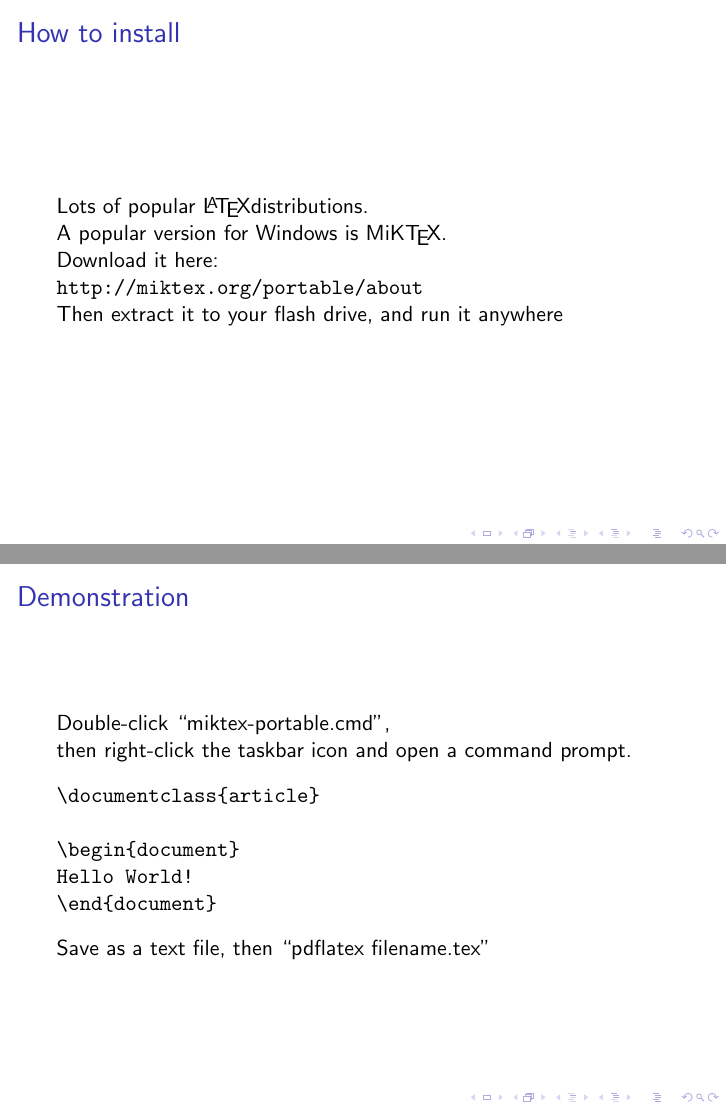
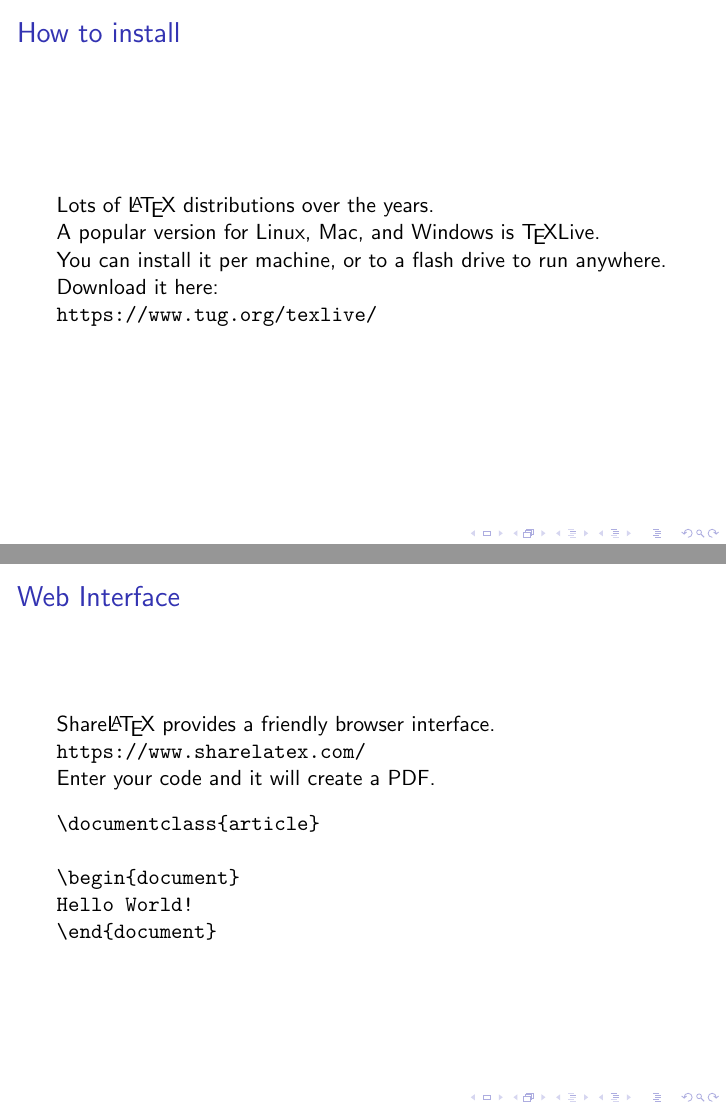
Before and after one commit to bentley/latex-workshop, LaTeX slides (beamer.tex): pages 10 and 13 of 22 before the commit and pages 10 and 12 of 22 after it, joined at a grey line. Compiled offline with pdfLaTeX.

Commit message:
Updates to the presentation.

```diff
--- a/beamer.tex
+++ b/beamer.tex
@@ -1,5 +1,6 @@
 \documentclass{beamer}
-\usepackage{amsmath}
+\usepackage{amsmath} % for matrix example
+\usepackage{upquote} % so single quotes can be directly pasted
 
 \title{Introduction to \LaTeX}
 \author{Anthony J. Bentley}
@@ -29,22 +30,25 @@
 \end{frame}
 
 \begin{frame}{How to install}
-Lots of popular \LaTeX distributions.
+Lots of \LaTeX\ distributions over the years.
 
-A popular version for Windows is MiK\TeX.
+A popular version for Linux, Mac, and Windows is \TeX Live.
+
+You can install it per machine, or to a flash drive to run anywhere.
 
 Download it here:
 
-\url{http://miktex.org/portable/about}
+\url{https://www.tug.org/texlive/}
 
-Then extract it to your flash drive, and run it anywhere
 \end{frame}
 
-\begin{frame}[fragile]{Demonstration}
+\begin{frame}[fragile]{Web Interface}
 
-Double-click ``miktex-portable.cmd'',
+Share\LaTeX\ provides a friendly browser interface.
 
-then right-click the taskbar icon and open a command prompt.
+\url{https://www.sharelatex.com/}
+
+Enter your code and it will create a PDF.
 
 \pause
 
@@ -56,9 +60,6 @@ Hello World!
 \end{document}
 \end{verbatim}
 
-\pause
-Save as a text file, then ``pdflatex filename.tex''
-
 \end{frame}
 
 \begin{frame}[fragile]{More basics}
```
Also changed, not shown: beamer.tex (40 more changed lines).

════════════════

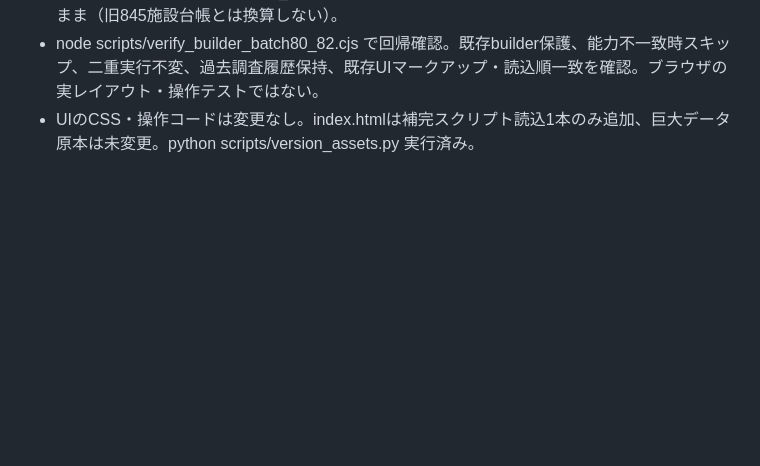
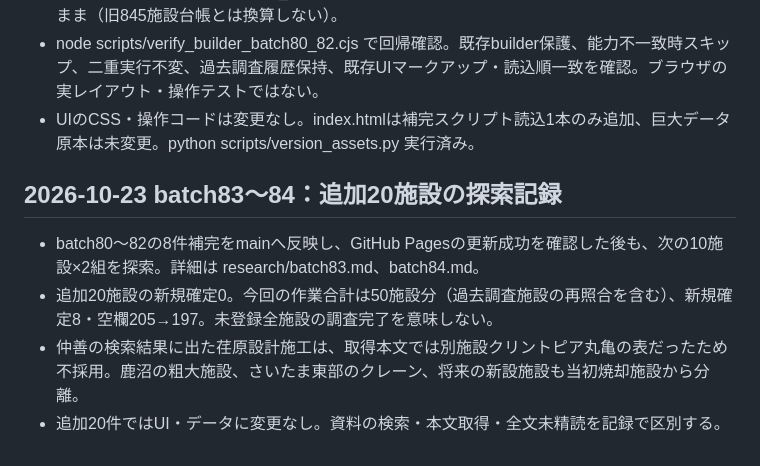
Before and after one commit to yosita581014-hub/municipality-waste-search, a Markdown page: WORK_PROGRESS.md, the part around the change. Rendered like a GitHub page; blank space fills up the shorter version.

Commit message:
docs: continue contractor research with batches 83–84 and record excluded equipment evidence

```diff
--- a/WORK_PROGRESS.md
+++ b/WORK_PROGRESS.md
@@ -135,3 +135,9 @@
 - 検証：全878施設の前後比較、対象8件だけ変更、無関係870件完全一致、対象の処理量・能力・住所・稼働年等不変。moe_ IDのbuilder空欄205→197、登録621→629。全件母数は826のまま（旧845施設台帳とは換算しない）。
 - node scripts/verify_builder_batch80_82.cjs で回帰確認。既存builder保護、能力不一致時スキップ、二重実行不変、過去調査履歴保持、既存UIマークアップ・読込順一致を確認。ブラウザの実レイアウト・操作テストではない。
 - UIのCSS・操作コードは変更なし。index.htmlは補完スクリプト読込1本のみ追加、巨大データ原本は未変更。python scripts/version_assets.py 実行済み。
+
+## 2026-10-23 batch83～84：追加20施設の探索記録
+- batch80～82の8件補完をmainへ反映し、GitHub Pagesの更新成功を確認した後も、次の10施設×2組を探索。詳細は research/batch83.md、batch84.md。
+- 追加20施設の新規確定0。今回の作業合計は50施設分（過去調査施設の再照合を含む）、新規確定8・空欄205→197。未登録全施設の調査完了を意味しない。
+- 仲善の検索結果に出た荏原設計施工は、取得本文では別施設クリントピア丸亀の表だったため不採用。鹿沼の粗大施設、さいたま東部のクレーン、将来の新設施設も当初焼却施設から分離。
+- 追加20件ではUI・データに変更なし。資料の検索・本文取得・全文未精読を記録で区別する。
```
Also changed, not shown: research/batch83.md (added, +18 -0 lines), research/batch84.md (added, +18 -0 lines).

════════════════

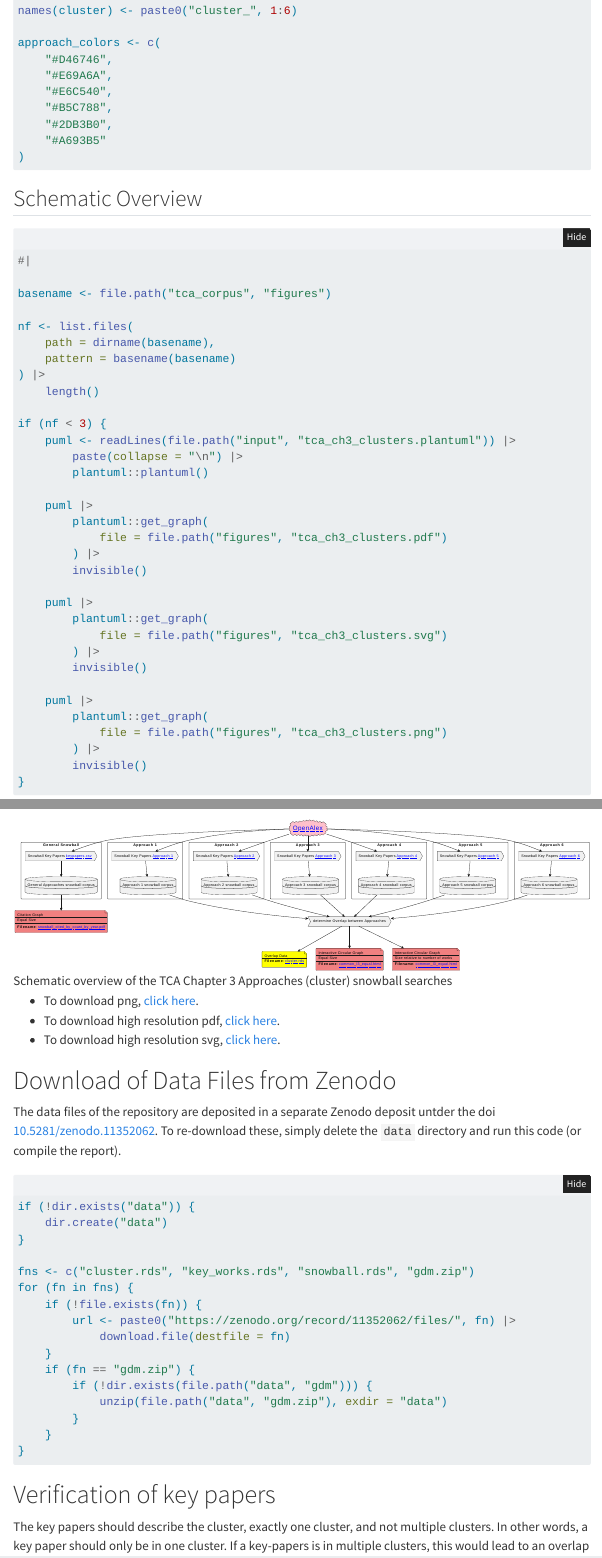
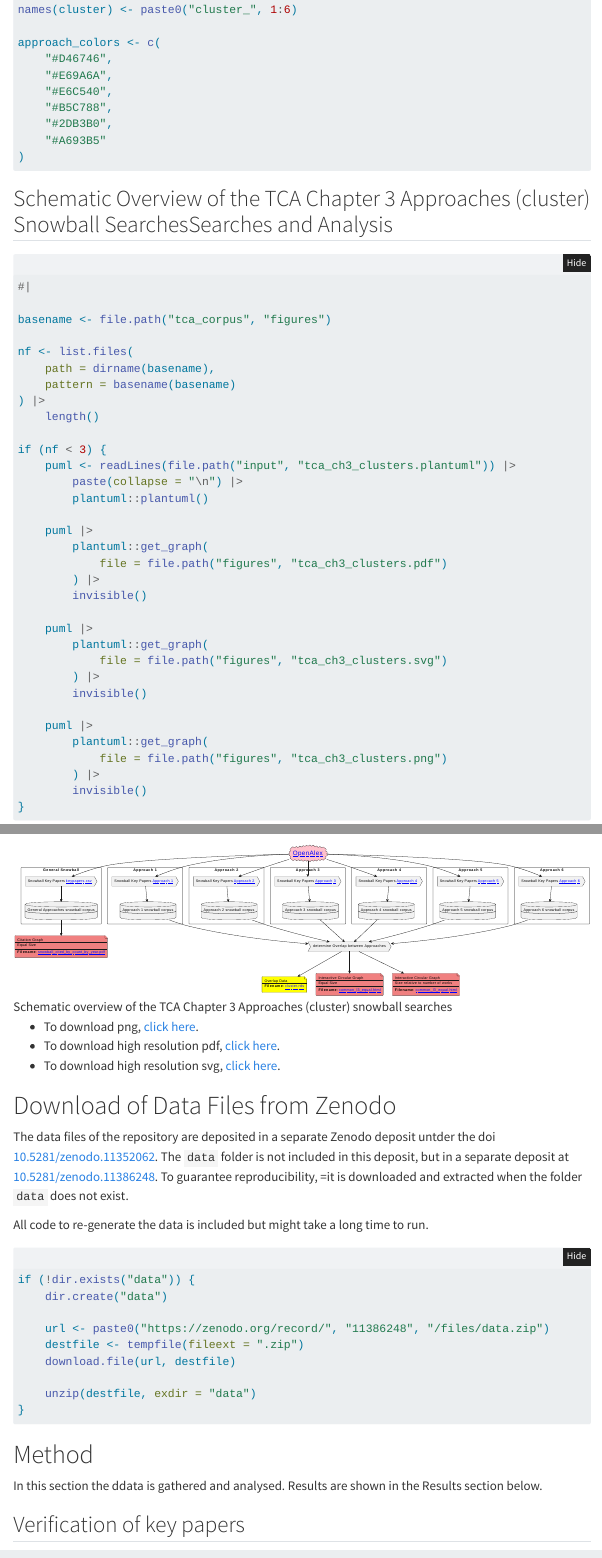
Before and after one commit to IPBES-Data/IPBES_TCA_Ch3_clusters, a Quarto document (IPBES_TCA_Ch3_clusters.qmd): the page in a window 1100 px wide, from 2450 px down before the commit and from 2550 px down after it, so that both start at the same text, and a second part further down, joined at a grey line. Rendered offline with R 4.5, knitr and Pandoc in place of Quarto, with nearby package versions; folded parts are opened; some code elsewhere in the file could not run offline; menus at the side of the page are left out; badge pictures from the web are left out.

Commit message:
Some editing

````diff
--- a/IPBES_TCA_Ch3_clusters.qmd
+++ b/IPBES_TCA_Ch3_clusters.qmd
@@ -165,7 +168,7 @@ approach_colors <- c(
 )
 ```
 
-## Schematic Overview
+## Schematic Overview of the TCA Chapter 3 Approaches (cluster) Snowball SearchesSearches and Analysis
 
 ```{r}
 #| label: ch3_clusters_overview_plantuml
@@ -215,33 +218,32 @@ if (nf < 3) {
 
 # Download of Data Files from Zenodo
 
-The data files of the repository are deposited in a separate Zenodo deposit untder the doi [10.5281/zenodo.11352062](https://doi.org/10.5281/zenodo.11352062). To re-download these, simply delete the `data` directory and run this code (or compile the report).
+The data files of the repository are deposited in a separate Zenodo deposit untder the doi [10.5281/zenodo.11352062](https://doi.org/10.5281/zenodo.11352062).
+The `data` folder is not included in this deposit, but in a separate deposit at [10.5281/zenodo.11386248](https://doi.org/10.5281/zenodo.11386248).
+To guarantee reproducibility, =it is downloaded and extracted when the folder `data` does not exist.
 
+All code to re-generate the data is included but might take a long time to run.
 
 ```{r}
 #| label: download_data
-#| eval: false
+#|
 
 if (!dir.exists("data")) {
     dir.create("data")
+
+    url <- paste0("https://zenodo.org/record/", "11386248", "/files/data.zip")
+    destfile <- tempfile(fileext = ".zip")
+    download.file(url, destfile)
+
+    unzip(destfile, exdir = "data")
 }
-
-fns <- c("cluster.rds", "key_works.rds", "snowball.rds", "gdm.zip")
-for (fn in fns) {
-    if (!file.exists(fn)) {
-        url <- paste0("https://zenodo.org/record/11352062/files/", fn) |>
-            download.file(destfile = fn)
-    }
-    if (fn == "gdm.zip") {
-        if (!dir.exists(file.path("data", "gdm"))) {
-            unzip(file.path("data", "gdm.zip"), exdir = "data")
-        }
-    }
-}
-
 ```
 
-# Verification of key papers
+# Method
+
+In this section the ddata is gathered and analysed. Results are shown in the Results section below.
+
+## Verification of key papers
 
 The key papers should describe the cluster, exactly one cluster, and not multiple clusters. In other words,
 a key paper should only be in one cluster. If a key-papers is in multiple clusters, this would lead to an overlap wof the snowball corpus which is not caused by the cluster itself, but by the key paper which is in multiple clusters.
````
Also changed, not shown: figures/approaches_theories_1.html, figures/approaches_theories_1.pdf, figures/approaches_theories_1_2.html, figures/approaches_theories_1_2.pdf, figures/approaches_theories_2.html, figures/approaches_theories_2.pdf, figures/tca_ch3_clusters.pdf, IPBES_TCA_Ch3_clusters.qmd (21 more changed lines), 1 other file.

════════════════

§ Work to complete:
Whenever the string "beamer" turns up in a line of the data, copy that line.

§ Answer area:
Before and after one commit to bentley/latex-workshop, LaTeX slides (beamer.tex): pages 10 and 13 of 22 before the commit and pages 10 and 12 of 22 after it, joined at a grey line. Compiled offline with pdfLaTeX.
--- a/beamer.tex
+++ b/beamer.tex
 \documentclass{beamer}
Also changed, not shown: beamer.tex (40 more changed lines).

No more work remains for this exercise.